I can definitely see the influence of The Americans, but I think what sets this work apart is that you’re very much a part of the culture you’re photographing, right? With Reason Purpose, there’s a closeness that just comes by virtue of being Turkish.
That makes things easier. I can see their feelings. I know what they’re going to do next. I know why they’re there, what they are feeling, but I don’t really feel connected to any of those groups.
It’s rare that black-and-white and color work well together in the same thing. Usually, something is all black-and-white or it’s all color, but the book has a fascinating design that works really well and juxtaposes the two. As you were shooting, how did you decide between black-and-white and color for any given event?
Honestly, I didn’t. I just grab whatever I have at the moment, but I always knew that I have black-and-white in my camera or I have color in my camera. I really have a different approach and way of thinking of them. They are different in terms of feelings, so I always knew the difference. It’s a long-term work. It was like 10 years. I was always using black-and-white and color at the same time. That’s why I couldn’t put together all this work for a long while in an exhibition or on my website or in a book form.
For me, street photography in Istanbul should be in black-and-white because it’s a darker city with too much dust. I always saw Istanbul in black-and-white. If I am going outside and shooting in daily routine, I prefer black-and-white, but some events were very colorful—the flags, all the other things there. So I thought there should be color as well, but it wasn’t a very clear decision beforehand that I should go that way or this way. It was really difficult to put them together. I just took a rangefinder camera, and just took the film that I wanted with me. If it is a political rally, I knew that there would be colorful flags, Turkish flags or party flags in orange and red. So I took color film with me. When I’m going to other places, like small municipalities out of city center, I know there won’t be something colorful. There will be old veterans in old clothes. I want to do this in black-and-white. It depends on the gathering.
What about the design? How was that conceived?
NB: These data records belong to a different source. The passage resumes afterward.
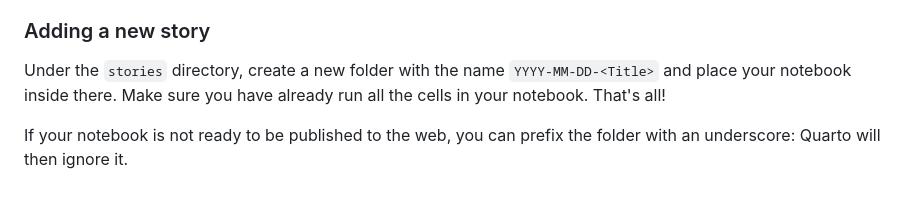
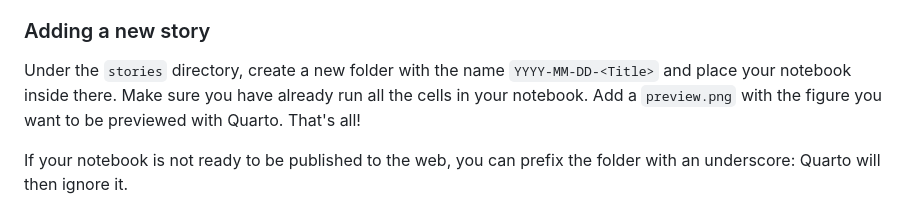
Before and after one commit to alan-turing-institute/TuringDataStories, a Markdown page: README.md, the part around the change. Rendered like a GitHub page.

```diff
--- a/README.md
+++ b/README.md
@@ -79,7 +79,7 @@ Any problems, open an issue!
 ### Adding a new story
 
 Under the `stories` directory, create a new folder with the name `YYYY-MM-DD-<Title>` and place your notebook inside there.
-Make sure you have already run all the cells in your notebook.
+Make sure you have already run all the cells in your notebook. Add a `preview.png` with the figure you want to be previewed with Quarto.
 That's all!
 
 If your notebook is not ready to be published to the web, you can prefix the folder with an underscore: Quarto will then ignore it.
```
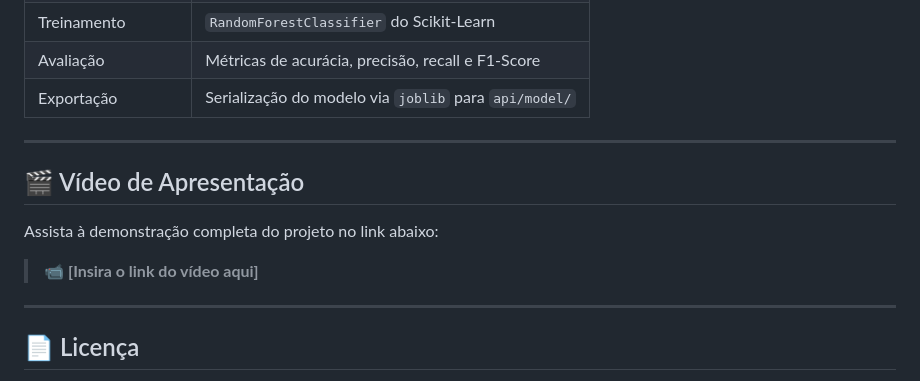
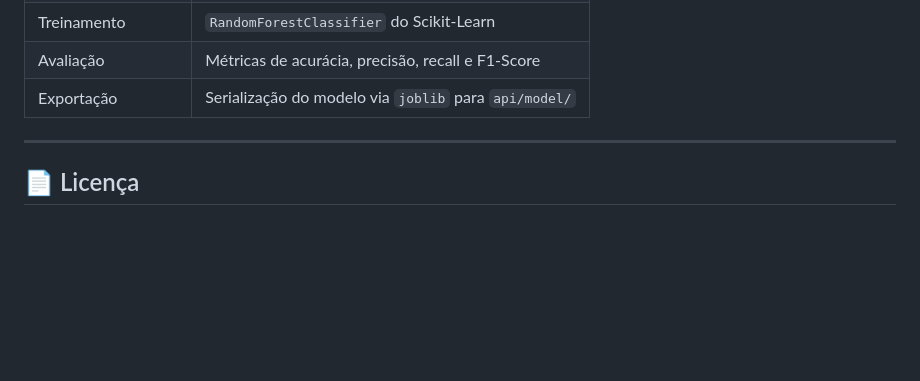
Before and after one commit to joaovitorfrv/Titanic-Survivability-Predict, a Markdown page: README.md, the part around the change. GitHub-like rendering; blank space fills up the shorter version.

Commit message:
Att README

```diff
--- a/README.md
+++ b/README.md
@@ -155,14 +155,6 @@ O notebook pode ser aberto diretamente no Google Colab via importação de URL (
 
 ---
 
-## 🎬 Vídeo de Apresentação
-
-Assista à demonstração completa do projeto no link abaixo:
-
-> 📹 **[Insira o link do vídeo aqui]**
-
----
-
 ## 📄 Licença
 
 Este projeto foi desenvolvido para fins acadêmicos como MVP do curso de **Engenharia de Sistemas de Software Inteligentes**.
```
In terms of the design, this book came out in a workshop called Book Lab. Okay Karadayilar and Frederic Lezmi invited me there to make a book dummy with other artists and photographers. They have been doing this for three years. Okay proposed to do it this way using horizontal photographs and dividing them into two verticals, and I was a very conservative photographer in terms of my work and using them like this. But then I suddenly remembered David Alan Harvey’s book about Rio. You know, he has a very good design, using horizontal photographs and dividing them into two pages. I thought it was going to work great with this book. It also reminded me of Boris Mikhailov’s Tea Coffee Cappuccino. He’s also using two horizontals and combining them together in a very nice way, but in both of those books, they are using the diagonals and the shapes. My photographs are mostly working in terms of content.
It seems to me that Turkey is living several layers of history at once. In the book, it’s like two different eras of Turkey’s history communicating with each other, but it’s just from the last ten years.
That’s true. You are totally correct. I totally agree with you. There are these historical layers, but it’s something else. We are between East and West. We are between positivist ideas from West and religious ideas from East, but it’s always a clash in between those two. I think this is where it’s all coming from. It’s causing a struggle for individuals as well. It never ends. You always have this struggle in between yourself, thinking about the ideas you’re raised with, with the education you get. There’s always a clash between those two.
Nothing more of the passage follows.